Unfair and wrong

This government, like its’ predecessor coalition government, has pursued a determined course in cutting financial support and benefits to those on the lowest incomes and those with disabilities.
It’s bad enough that Mrs May is hitting hardest those who can least afford it. It’s even worse when the government tries to achieves its objectively by acting unlawfully, makes and announces decisions in ways designed to avoid scrutiny and then plays fast and loose when the courts say the government is wrong.
The latest example of the government’s degrading and unfair treatment concerns Personal Independence Payments (PIPs). It’s a replacement for Disability Living Allowance for people aged 16-64 with long-term chronic health problems or disabilities. A full roll-out of PIP was originally planned for October 2013; it has now been revised to by mid-2019.
In February 2017 the government changed the PIPs law through the back-door – it couldn’t be voted on by Parliament – to change the PIP regulations to strip entitlements from what it said was over 160,000 disabled people – a £3.7bn cut. The Government even failed to consult its own Advisory Committee about the changes. Labour MPs spoke out strongly against the changes.
The government then spent £181,000 trying to defend the indefensible in court. On 21 December 2017 the High Court ruled that the Government’s changes to PIP were both unlawful – because of the failure to consult and “blatantly discriminatory” against people with mental health conditions. Despite questions, the government remained silent about its response.
Then, a month later, late on Friday 19 January, to avoid scrutiny, the new Secretary of State for Work and Pensions announced that the Government would not challenge the ruling. He said “(we)
accept the High Court’s judgment; we do not agree with some of the detail.” Subsequently, he admitted that up to 220,000 people could be affected, 30% higher than we’d been told.
It is clear that the PIP assessment process is simply not fit for purpose.
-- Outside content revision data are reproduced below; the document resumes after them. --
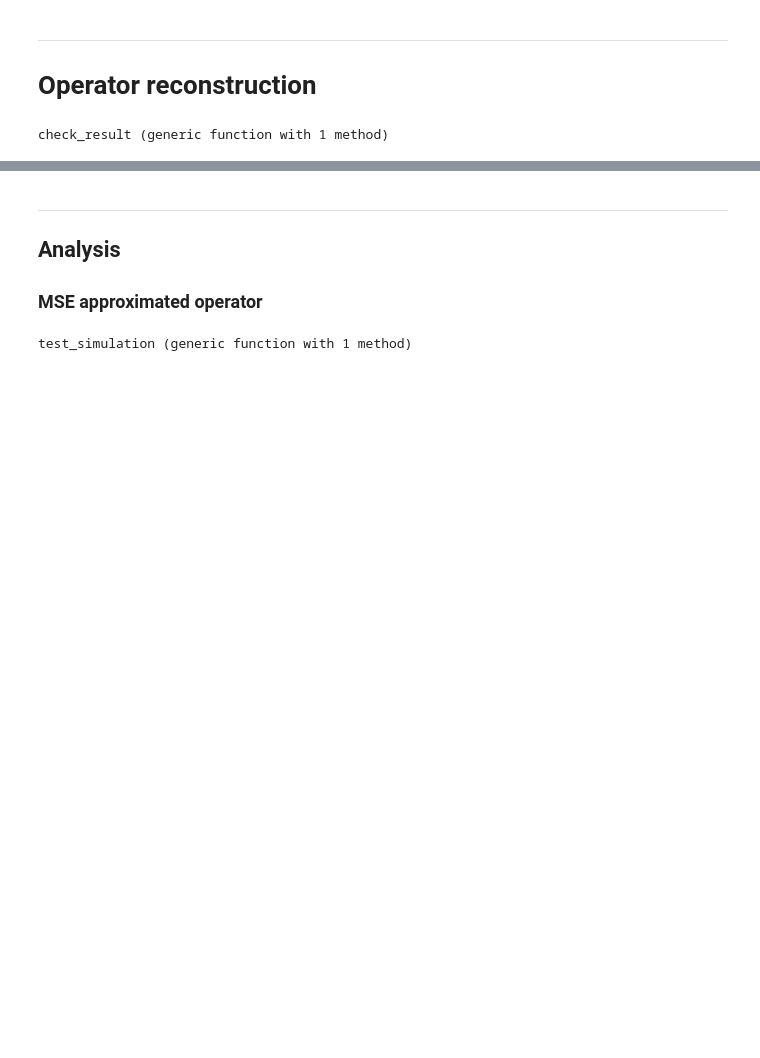
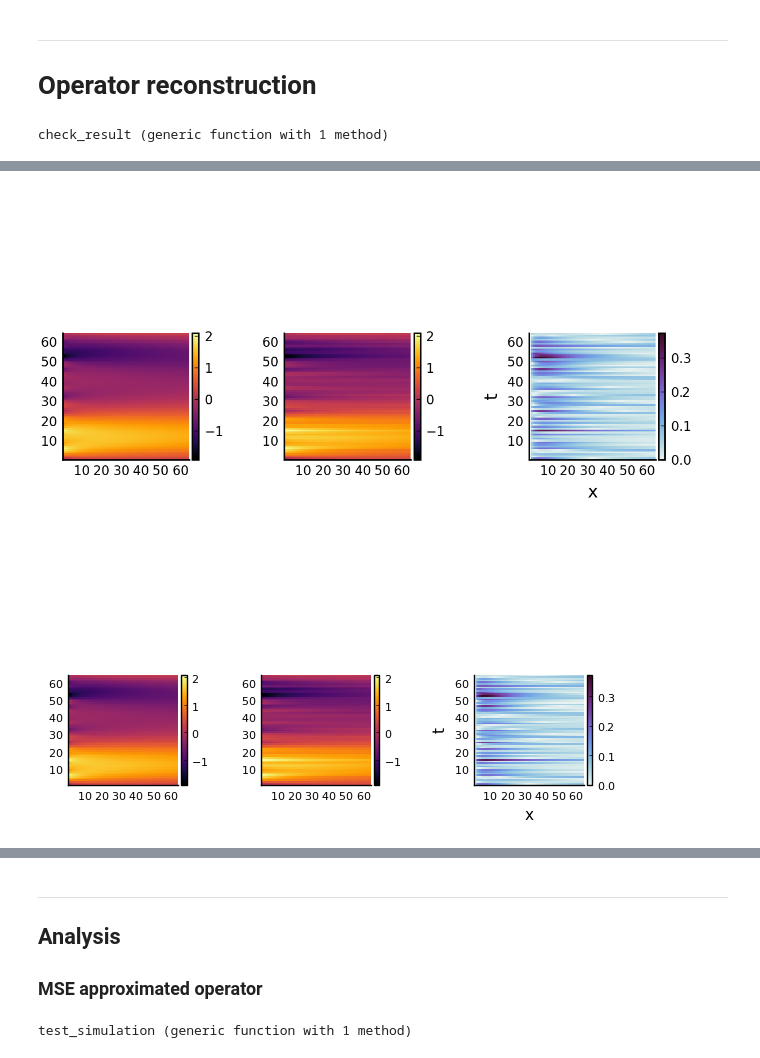
Before and after one commit to vdesgrange/closure-model, a Jupyter notebook: experiments/julia_src/neural_closure/heat_equation_neural_ode.ipynb, the cells around one changed output, grey strips where cells are left out. Cells and saved outputs as stored; diff of their text form; code cells hidden in the pictures; blank space fills up the shorter version.

```diff
--- a/experiments/julia_src/neural_closure/heat_equation_neural_ode.ipynb
+++ b/experiments/julia_src/neural_closure/heat_equation_neural_ode.ipynb
@@ -111,7 +115,7 @@ LoadError: UndefVarError: dx not defined
 # Operator reconstruction
 # %%
 function check_result(nn, res, typ)
-    t, u0, u = Generator.get_heat_batch(t_max, t_min, x_max, x_min, x_n, t_n, typ, kappa, k);
+    t, u0, u = Generator.get_heat_batch(t_max, t_min, x_max, x_min, x_n, t_n, typ, kappa);
     prob_neuralode = DiffEqFlux.NeuralODE(nn, (t[1], t[end]), Tsit5(), saveat=t);
     u_pred = prob_neuralode(u0, res);
 
@@ -148,11 +133,21 @@ get_data_loader (generic function with 1 method)
 # %%
-function training(model, epochs, dataset, batch_size, ratio, noise=0., reg=0.)
+function training(model, epochs, dataset, batch_size, ratio, noise=0., reg=0., cuda=false)
+   if cuda && CUDA.has_cuda()
+      device = Flux.gpu
+      CUDA.allowscalar(false)
+      @info "Training on GPU"
+  else
+      device = Flux.cpu
+      @info "Training on CPU"
+  end
+  model = model |> device;
+
   opt = Flux.ADAM(0.01, (0.9, 0.999), 1.0e-8);
   ltrain = 0.;
   losses = [];
 
   @info("Loading dataset")
-  (train_loader, val_loader) = get_data_loader(dataset, batch_size, ratio);
+  (train_loader, val_loader) = ProcessingTools.get_data_loader(dataset, batch_size, ratio, false);
 
   @info("Building model")
   p, re = Flux.destructure(model);
@@ -168,8 +163,8 @@ function training(model, epochs, dataset, batch_size, ratio, noise=0., reg=0.)
 
   function loss(x, y, t)
       u_pred = predict_neural_ode(x, t[1]);
-      ŷ = Reg.gaussian_augment(u_pred, noise);
-      l = Flux.mse(ŷ, permutedims(y, (1, 3, 2))) + Reg.l2(p, reg); # 1e-5
+      ŷ = Reg.gaussian_augment(u_pred, noise);
+      l = Flux.mse(ŷ, permutedims(y, (1, 3, 2))) + Reg.l2(p, reg); # 1e-5
       return l;
   end
 
@@ -185,8 +180,8 @@ function training(model, epochs, dataset, batch_size, ratio, noise=0., reg=0.)
 
   function val_loss(x, y, t)
       u_pred = predict_neural_ode(x, t[1]);
-      ŷ = u_pred
-      l = Flux.mse(ŷ, permutedims(y, (1, 3, 2)))
+      ŷ = u_pred
+      l = Flux.mse(ŷ, permutedims(y, (1, 3, 2)))
       return l;
   end
 
@@ -213,11 +208,11 @@ training (generic function with 3 methods)
 # %%
 function main()
-  batch_size = 128;
-  epochs = 1000;
+  batch_size = 32;
+  epochs = 200;
 
   data = Generator.read_dataset("./src/examples/heat/odesolver_analytical_heat_training_set.jld2")["training_set"];
   model = Models.LinearModel(x_n);
-  K, p = training(model, epochs, data, batch_size, 0.7);
+  K, p = training(model, epochs, data, batch_size, 0.9);
   # @save "HeatLinearModel.bson" K
   return K, p
 end
@@ -243,2 +296,5 @@ display(
 # %%
-check_result(K, p, 2)
+check_result(K, p, 3)
+# %% [output]
+[figure, added]
+[figure, added]
```
Also changed, not shown: parts of 40 cells of this notebook, 4 other files.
It’s time for the government to listen to those with serious health and disability issues, their families and the doctors, charities and experts who are calling for urgent reform to the plans.